A Japanese submarine made a port call in the Philippines, the first in 15 years, on Sunday in a show of growing military cooperation amid tension triggered by China's growing assertiveness in the South China Sea.
One of the newest and largest submarines in the Japanese navy, it was escorted into the former U.S. Navy Base at Subic Bay by two Japanese destroyers on a tour of Southeast Asia.
"This is just an exercise and the main objective is to train the officers," Captain Hiraoki Yoshino of Japan's Maritime Self-Defence Force told reporters.
"We don't have any message to any country," he said, adding the ship visits were aimed at boosting confidence between the Japan and the Philippines.
China claims almost all the South China Sea, where about $5 trillion of ship-borne trade passes every year. Brunei, Malaysia, the Philippines, Vietnam and Taiwan also have claims.
Japan and China also have conflicting claims over islets in the East China Sea. Japan is increasing its presence in the South China Sea, sending more ships and planes to allies in Southeast Asia, like Vietnam and the Philippines.
The Philippines and the United States start military drills on Monday, including simulating the retaking an island seized by an imaginary enemy in the South China Sea, an exercise likely to rile China.

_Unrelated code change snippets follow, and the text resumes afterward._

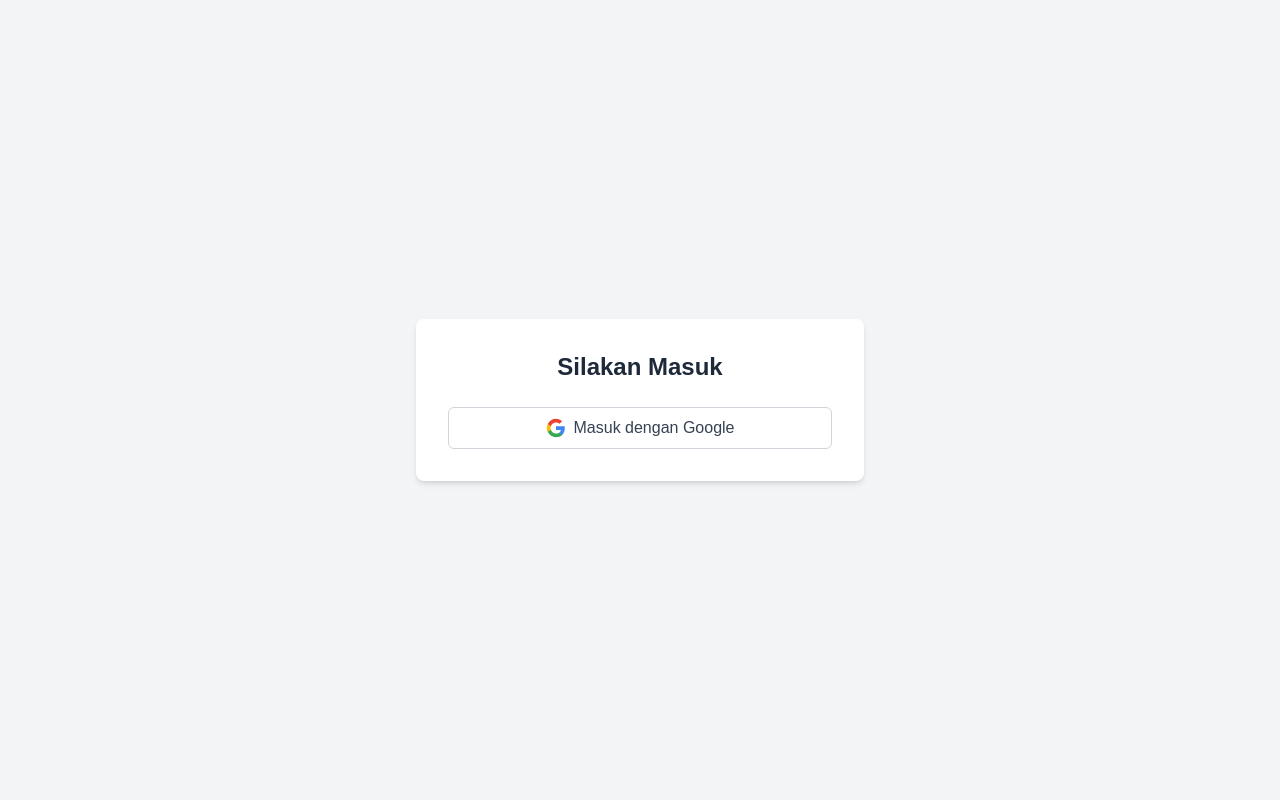
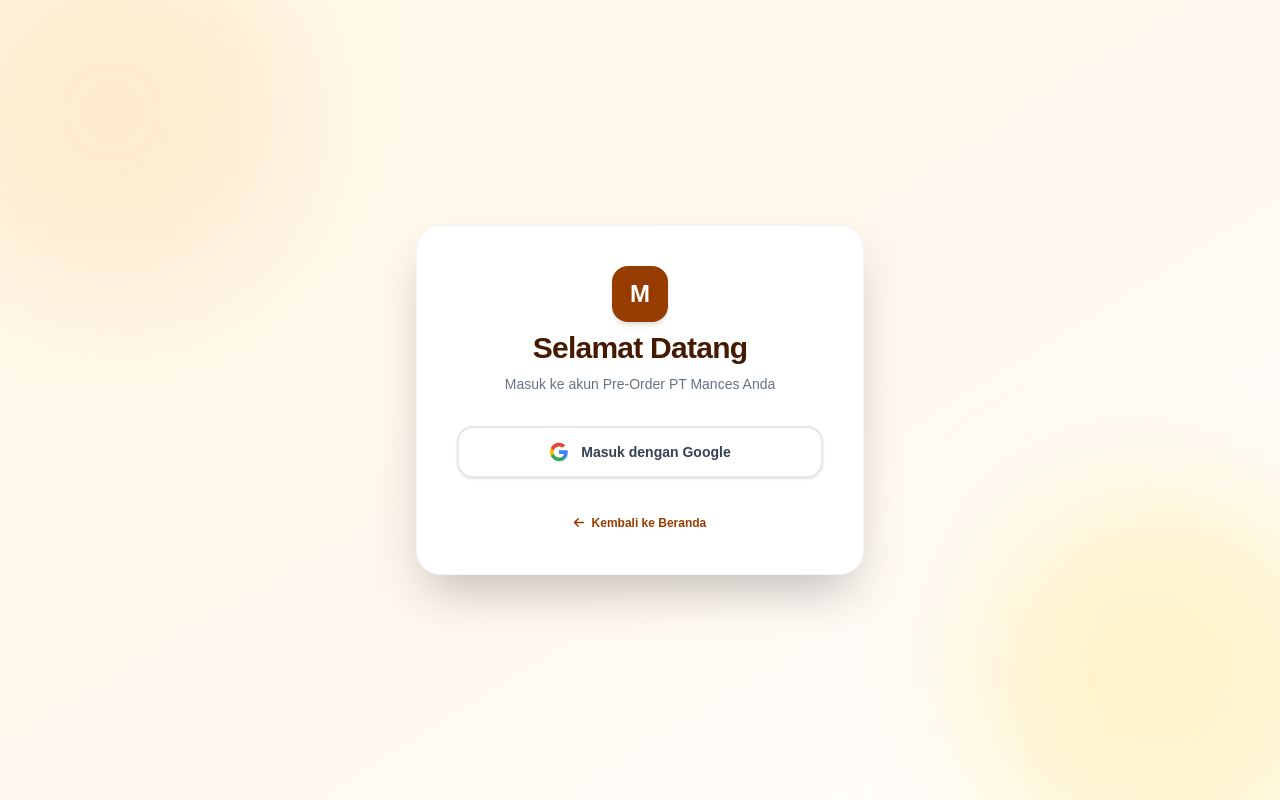
Before and after one commit to armanmursali/pre-order, a Next.js app: page /login in a window 1280 px wide. Built offline with nearby package versions, Linux system fonts and the light colour scheme; no server answers.

Commit message:
ghghgfhgh

```diff
--- a/app/login/page.tsx
+++ b/app/login/page.tsx
@@ -4,6 +4,7 @@
 import React, { useState, Suspense } from 'react';
 import { useRouter, useSearchParams } from 'next/navigation';
 import { createClient } from '@/utils/supabase/client';
+import Link from 'next/link';
 
 // [PERBAIKAN]: Komponen internal untuk menangani logika halaman login yang menggunakan useSearchParams
 function LoginForm() {
@@ -42,25 +43,41 @@ function LoginForm() {
   };
 
   return (
-    <div className="flex min-h-screen items-center justify-center bg-gray-100 px-4">
-      <div className="w-full max-w-md rounded-lg bg-white p-8 shadow-md">
-        <h2 className="mb-6 text-center text-2xl font-bold text-gray-800">
-          Silakan Masuk
-        </h2>
+    <div className="flex min-h-screen items-center justify-center bg-gradient-to-br from-amber-50 via-orange-50 to-white px-4 relative overflow-hidden">
+
+      {/* Elemen Dekoratif Latar Belakang */}
+      <div className="absolute w-96 h-96 bg-orange-200/40 rounded-full blur-3xl -top-20 -left-20 -z-0"></div>
+      <div className="absolute w-96 h-96 bg-amber-200/40 rounded-full blur-3xl -bottom-20 -right-20 -z-0"></div>
+
+      <div className="w-full max-w-md rounded-3xl bg-white p-8 sm:p-10 shadow-2xl border border-gray-100 z-10 space-y-6">
+
+        {/* Header Branding Aplikasi */}
+        <div className="text-center space-y-2">
+          <div className="w-14 h-14 bg-amber-800 text-white rounded-2xl flex items-center justify-center mx-auto text-2xl font-bold shadow-md">
+            M
+          </div>
+          <h2 className="text-2xl sm:text-3xl font-extrabold text-amber-950 tracking-tight">
+            Selamat Datang
+          </h2>
+          <p className="text-xs sm:text-sm text-gray-500">
+            Masuk ke akun Pre-Order PT Mances Anda
+          </p>
+        </div>
 
         {error && (
-          <div className="mb-4 rounded bg-red-100 p-3 text-sm text-red-700">
-            {error}
+          <div className="rounded-2xl bg-red-50 border border-red-200 p-4 text-xs sm:text-sm text-red-700 flex items-center gap-2">
+            <i className="fa-solid fa-circle-exclamation text-base flex-shrink-0"></i>
+            <span>{error}</span>
           </div>
         )}
 
-        <div className="space-y-4">
+        <div className="space-y-4 pt-2">
           <button
             onClick={handleGoogleLogin}
             disabled={loading}
-            className="flex w-full items-center justify-center rounded-md border border-gray-300 bg-white py-2 px-4 text-gray-700 transition hover:bg-gray-50 disabled:bg-gray-200"
+            className="flex w-full items-center justify-center gap-3 rounded-2xl border-2 border-gray-200 bg-white py-3.5 px-4 text-sm font-bold text-gray-700 transition-all hover:bg-gray-50 hover:border-amber-800 disabled:bg-gray-100 disabled:cursor-not-allowed shadow-sm hover:shadow"
           >
-            <svg className="mr-2 h-5 w-5" viewBox="0 0 24 24">
+            <svg className="h-5 w-5 flex-shrink-0" viewBox="0 0 24 24">
               <path
                 fill="#4285F4"
                 d="M22.56 12.25c0-.78-.07-1.53-.2-2.25H12v4.26h5.92c-.26 1.37-1.04 2.53-2.21 3.31v2.77h3.57c2.08-1.92 3.28-4.74 3.28-8.09z"
@@ -78,9 +95,16 @@ function LoginForm() {
                 d="M12 5.38c1.62 0 3.06.56 4.21 1.64l3.15-3.15C17.45 2.09 14.97 1 12 1 7.7 1 3.99 3.47 2.18 7.07l3.66 2.84c.87-2.6 3.3-4.53 6.16-4.53z"
               />
             </svg>
-            {loading ? 'Memproses...' : 'Masuk dengan Google'}
+            <span>{loading ? 'Memproses...' : 'Masuk dengan Google'}</span>
           </button>
         </div>
+
+        <div className="text-center pt-2">
+          <Link href="/" className="text-xs font-semibold text-amber-800 hover:text-amber-950 transition-colors">
+            <i className="fa-solid fa-arrow-left mr-1"></i> Kembali ke Beranda
+          </Link>
+        </div>
+
       </div>
     </div>
   );
@@ -90,8 +114,11 @@ function LoginForm() {
 export default function LoginPage() {
   return (
     <Suspense fallback={
-      <div className="flex min-h-screen items-center justify-center bg-gray-100 px-4">
-        <div className="text-gray-500 font-medium">Memuat halaman masuk...</div>
+      <div className="flex min-h-screen items-center justify-center bg-gradient-to-br from-amber-50 via-orange-50 to-white px-4">
+        <div className="flex flex-col items-center gap-3">
+          <i className="fa-solid fa-circle-notch fa-spin text-3xl text-amber-800"></i>
+          <p className="text-gray-500 text-xs font-medium">Memuat halaman masuk...</p>
+        </div>
       </div>
     }>
       <LoginForm />
```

Japan has offered to help the Philippines boost its capability in monitoring what is going on in the South China Sea by leasing three TC-90 surveillance planes, a deal that could be sealed late this month.